Below are the data; count the lines with the string "meta" in them and give that number only.

[DATA FOR THIS EXERCISE — start]

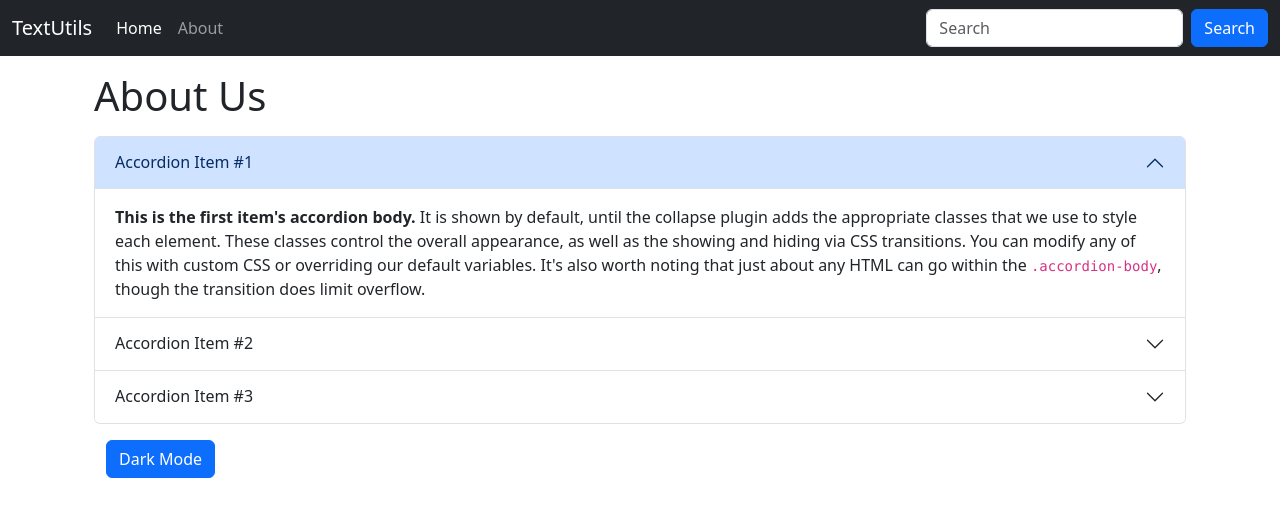
Repository: Rohit-foryou/Text-Utils
Page: /
These files come from the project's save history. The page is drawn as it stood at one moment and after the next save; the edit follows.
The browser window is 1280 px wide. The pictures show the whole page.
The project was rebuilt for these pictures with package versions that can differ from the ones it lists, and the page was loaded fresh each time. Also part of the build but not shown: src/index.css, src/App.css.

Above is the page before, as saved 2023-12-20 22:10:11.

### public/index.html
<!DOCTYPE html>
<html lang="en">
  <head>
    <meta charset="utf-8" />
    <link rel="icon" href="%PUBLIC_URL%/favicon.ico" />
    <meta name="viewport" content="width=device-width, initial-scale=1" />
    <meta name="theme-color" content="#000000" />
    <meta
      name="description"
      content="Web site created using create-react-app"
    />
    <link rel="apple-touch-icon" href="%PUBLIC_URL%/logo192.png" />
    <link rel="manifest" href="%PUBLIC_URL%/manifest.json" />

    <!-- Bootstrap CSS -->
    <link href="https://cdn.jsdelivr.net/npm/bootstrap@5.3.2/dist/css/bootstrap.min.css" rel="stylesheet" integrity="sha384-T3c6CoIi6uLrA9TneNEoa7RxnatzjcDSCmG1MXxSR1GAsXEV/Dwwykc2MPK8M2HN" crossorigin="anonymous">

    <title>React App</title>
  </head>
  <body>
    <noscript>You need to enable JavaScript to run this app.</noscript>
    <div id="root"></div>

    <script src="https://cdn.jsdelivr.net/npm/bootstrap@5.3.2/dist/js/bootstrap.bundle.min.js" integrity="sha384-C6RzsynM9kWDrMNeT87bh95OGNyZPhcTNXj1NW7RuBCsyN/o0jlpcV8Qyq46cDfL" crossorigin="anonymous"></script>
  </body>
</html>

### src/App.js
import "./App.css";
import About from "./components/About";
import Navbar from "./components/Navbar";
// import TextForm from "./components/TextForm";


function App() {
  return (
    <>
      <Navbar title = "TextUtils" aboutText = "About"/>
      <div className="container my-3">
      {/* <TextForm heading = "Enter the text to analyze"/> */}
      <About/>
      </div>
    </>
  );
}

export default App;

### src/components/About.js
import React from 'react'

export default function About() {
  return (
    <div className='container'>
        <h1 className = "my-3">About Us</h1>
      <div class="accordion" id="accordionExample">
            <div class="accordion-item">
                <h2 class="accordion-header">
                <button class="accordion-button" type="button" data-bs-toggle="collapse" data-bs-target="#collapseOne" aria-expanded="true" aria-controls="collapseOne">
                    Accordion Item #1
                </button>
                </h2>
                <div id="collapseOne" class="accordion-collapse collapse show" data-bs-parent="#accordionExample">
                <div class="accordion-body">
                    <strong>This is the first item's accordion body.</strong> It is shown by default, until the collapse plugin adds the appropriate classes that we use to style each element. These classes control the overall appearance, as well as the showing and hiding via CSS transitions. You can modify any of this with custom CSS or overriding our default variables. It's also worth noting that just about any HTML can go within the <code>.accordion-body</code>, though the transition does limit overflow.
                </div>
                </div>
            </div>
            <div class="accordion-item">
                <h2 class="accordion-header">
                <button class="accordion-button collapsed" type="button" data-bs-toggle="collapse" data-bs-target="#collapseTwo" aria-expanded="false" aria-controls="collapseTwo">
                    Accordion Item #2
                </button>
                </h2>
                <div id="collapseTwo" class="accordion-collapse collapse" data-bs-parent="#accordionExample">
                <div class="accordion-body">
                    <strong>This is the second item's accordion body.</strong> It is hidden by default, until the collapse plugin adds the appropriate classes that we use to style each element. These classes control the overall appearance, as well as the showing and hiding via CSS transitions. You can modify any of this with custom CSS or overriding our default variables. It's also worth noting that just about any HTML can go within the <code>.accordion-body</code>, though the transition does limit overflow.
                </div>
                </div>
            </div>
            <div class="accordion-item">
                <h2 class="accordion-header">
                <button class="accordion-button collapsed" type="button" data-bs-toggle="collapse" data-bs-target="#collapseThree" aria-expanded="false" aria-controls="collapseThree">
                    Accordion Item #3
                </button>
                </h2>
                <div id="collapseThree" class="accordion-collapse collapse" data-bs-parent="#accordionExample">
                <div class="accordion-body">
                    <strong>This is the third item's accordion body.</strong> It is hidden by default, until the collapse plugin adds the appropriate classes that we use to style each element. These classes control the overall appearance, as well as the showing and hiding via CSS transitions. You can modify any of this with custom CSS or overriding our default variables. It's also worth noting that just about any HTML can go within the <code>.accordion-body</code>, though the transition does limit overflow.
                </div>
                </div>
            </div>
        </div>
        <div className="container my-3">
        <button type="button" class="btn btn-primary" >Dark Mode</button>
        </div>
    </div>
  )
}

### src/components/Navbar.js
import React from 'react'
import PropTypes from 'prop-types'


export default function Navbar(props) {
  return (
    <nav className="navbar navbar-expand-lg navbar-dark bg-dark">
        <div className="container-fluid">
          <a className="navbar-brand" href="/">{props.title}</a>
          <button className="navbar-toggler" type="button" data-bs-toggle="collapse" data-bs-target="#navbarSupportedContent" aria-controls="navbarSupportedContent" aria-expanded="false" aria-label="Toggle navigation">
            <span className="navbar-toggler-icon"></span>
          </button>
          <div className="collapse navbar-collapse" id="navbarSupportedContent">
            <ul className="navbar-nav me-auto mb-2 mb-lg-0">
              <li className="nav-item">
                <a className="nav-link active" aria-current="page" href="/">Home</a>
              </li>
              <li className="nav-item">
                <a className="nav-link" href="/">{props.aboutText}</a>
              </li>
            </ul>
            <form className="d-flex" role="search">
              <input className="form-control me-2" type="search" placeholder="Search" aria-label="Search"/>
              <button className="btn btn-primary" type="submit">Search</button>
            </form>
          </div>
        </div>
      </nav>
  )
}

Navbar.propTypes = {title: PropTypes.string.isRequired,
                     AboutText: PropTypes.string}

// Navbar.defaultProps = {
//     title: 'write title',
//     aboutText: 'About',
// }

Loaded but not shown: src/index.js (common file); src/reportWebVitals.js (common file)

After the next save:
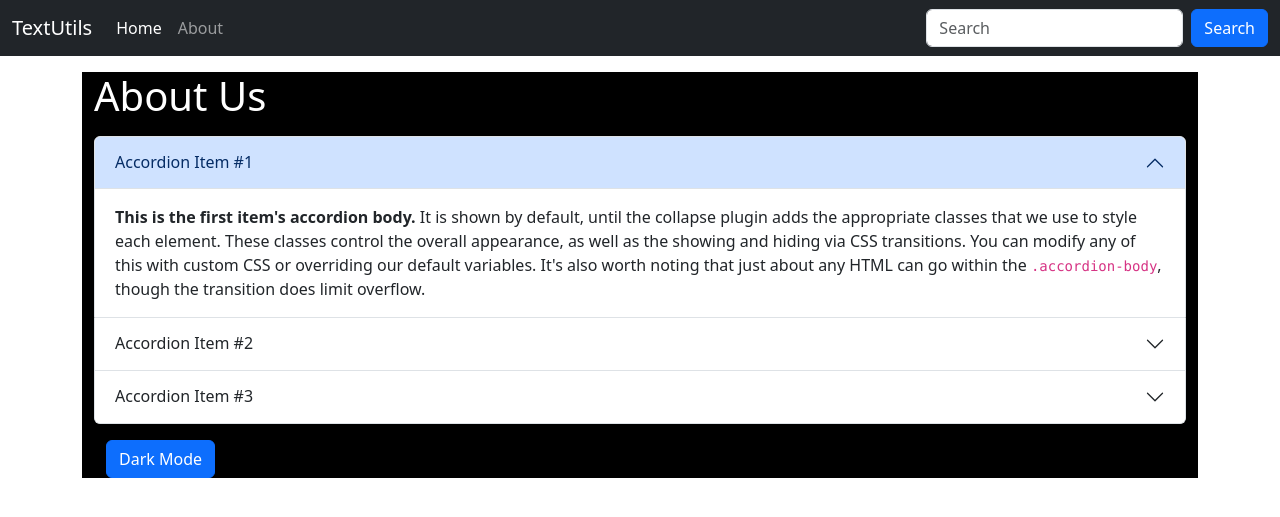
Saved 3 min 19 s later.
--- a/src/components/About.js
+++ b/src/components/About.js
@@ -1,8 +1,13 @@
 import React from 'react'
 
 export default function About() {
+
+    let mystyle={
+        color: 'white',
+        backgroundColor: 'black'
+    }
   return (
-    <div className='container'>
+    <div className='container' style={mystyle}>
         <h1 className = "my-3">About Us</h1>
       <div class="accordion" id="accordionExample">
             <div class="accordion-item">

[DATA FOR THIS EXERCISE — finish]

■ **RESPONSE AREA**
4